Our main guest today was actress Diamand Bou Abboud who plays Chirinne in the Lebanese drama series Ruby aired on LBCI.
She talked to us about the challenges of playing such a role and shared with us the research she did prior to the filming to be able to portray a person with a handicap.
Our next guest was nutrition expert Christelle Bedrossian who talked about gender differences in weight loss. Men and women have two different body types.
Men tend to be apple shaped, storing more body fat in the upper body, known as central fat. Women tend to be pear shaped, storing more fat in the hips and thighs (known as “peripheral” fat), and beneath the layer of skin, which is called “subcutaneous” fat. This explains why women also tend to have visible cellulite more often than men.
Women have seven to ten percent more body fat than men and less muscle mass.
Muscle burns more calories than fat: this difference in body composition means that men have higher metabolic rates – they burn more calories – and will need more calories, about 300 more per day, than women of comparable weights.
Not all fat is created equal. Where body fat is stored can make a big difference in both how risky it is to your health, and in how easy it is to lose. Central fat represents a greater health risk, but is easier to lose than peripheral fat. This is because visceral fat, which is metabolically active, is the body’s preferred energy source when fat is burned as fuel. Therefore, men and women who are “apple” shaped will have an easier time losing fat—especially in the beginning. This doesn’t mean that it’s impossible to lose subcutaneous or peripheral fat. If you maintain a caloric deficit, your body will burn fat from wherever you have it stored.

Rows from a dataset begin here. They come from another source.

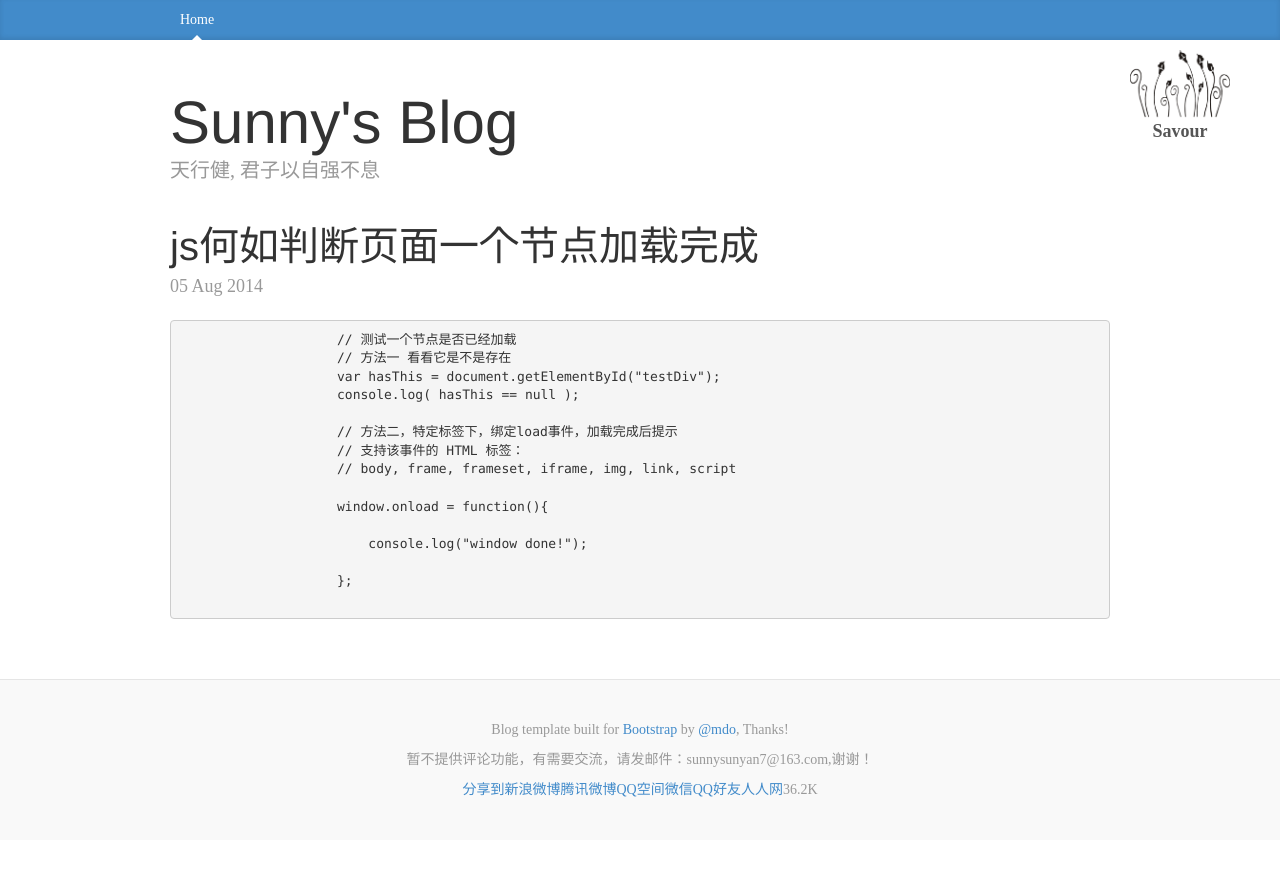
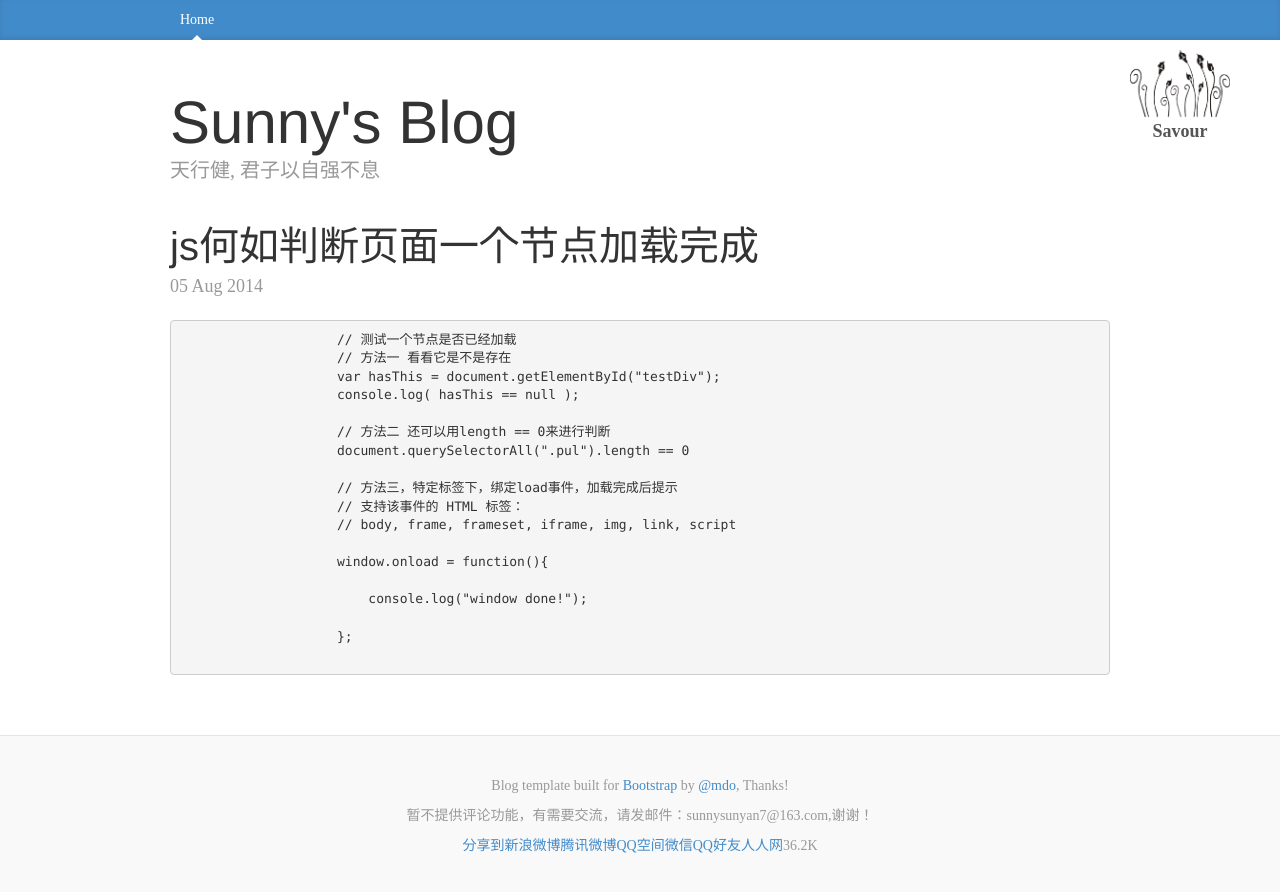
Before and after one commit to 777sunny777/sunnyblog, a Jekyll site: the page built from _posts/basic/2014-08-05-7.html, in a window 1280 px wide. Shown: the top 892 px of the page. Built offline with Jekyll 4.4.1, drawn with Linux system fonts in a browser that asks for light colours; nearby versions of some CDN libraries; library files that are not in the unit come from our copies; Markdown is read by kramdown in place of the engine named in the settings.

Commit message:
Update 2014-08-05-7.html

```diff
--- a/_posts/basic/2014-08-05-7.html
+++ b/_posts/basic/2014-08-05-7.html
@@ -16,7 +16,10 @@ category: basic
                     var hasThis = document.getElementById("testDiv");
                     console.log( hasThis == null );
 
-                    // 方法二，特定标签下，绑定load事件，加载完成后提示
+                    // 方法二 还可以用length == 0来进行判断
+                    document.querySelectorAll(".pul").length == 0
+
+                    // 方法三，特定标签下，绑定load事件，加载完成后提示
                     // 支持该事件的 HTML 标签：
                     // body, frame, frameset, iframe, img, link, script
 
```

In general, most people lose fat deposits in a “first on, last off” pattern.
We also met with Vice-President of AUT foreign affairs Marcel Hinain and Dean of the faculty of applicative science of AUT Dr. Hadi Tabbara to talk about the upcoming conference on water management. The conference is under the auspices of the Ministry of Energy and Water and includes international guests, especially one from UNESCO Institute for Water Education in Holland, one of the best research centers in the world. The conference is meant to help our policy makers learn from the experiences of Arab and regional water management expertise. It is open to all, scientists, university students, policy makers and the press of course.
Director Wissam Charaf dropped by to talk about his documentary It’s All in Lebanon that will be showing at Metropolis theater starting the 31st of May.
The movie takes place 17 years after the civil war, the Christians, the Muslims, the Israeli invasion, the Syrian ocupation, the Palestinian cause and the 200,000 victims, we thought it was over. For us survivors, the end of the war meant the beginning of peace.
This film tries to retrace, since the end of the Lebanese civil war, the path of a country where war has never ceased to exist, through the image culture of the main protagonists and enemy brothers of post-war Lebanon.How do Pop and Propaganda co-exist? Why is Beirut the capital of Arab showbiz, for the better and the worst? Pin-up icons or icons of war heroes ? Icons of reconstruction and money or icons of the resistance and war “till the liberation of Jerusalem”? And most of all, why, 20 years after the official end of the war, have we not been capable of building a nation ?
Hope you enjoyed today’s episode
See you tomorow,
Helwi El Hayet
Follow us on Twitter: @HelwiElHayet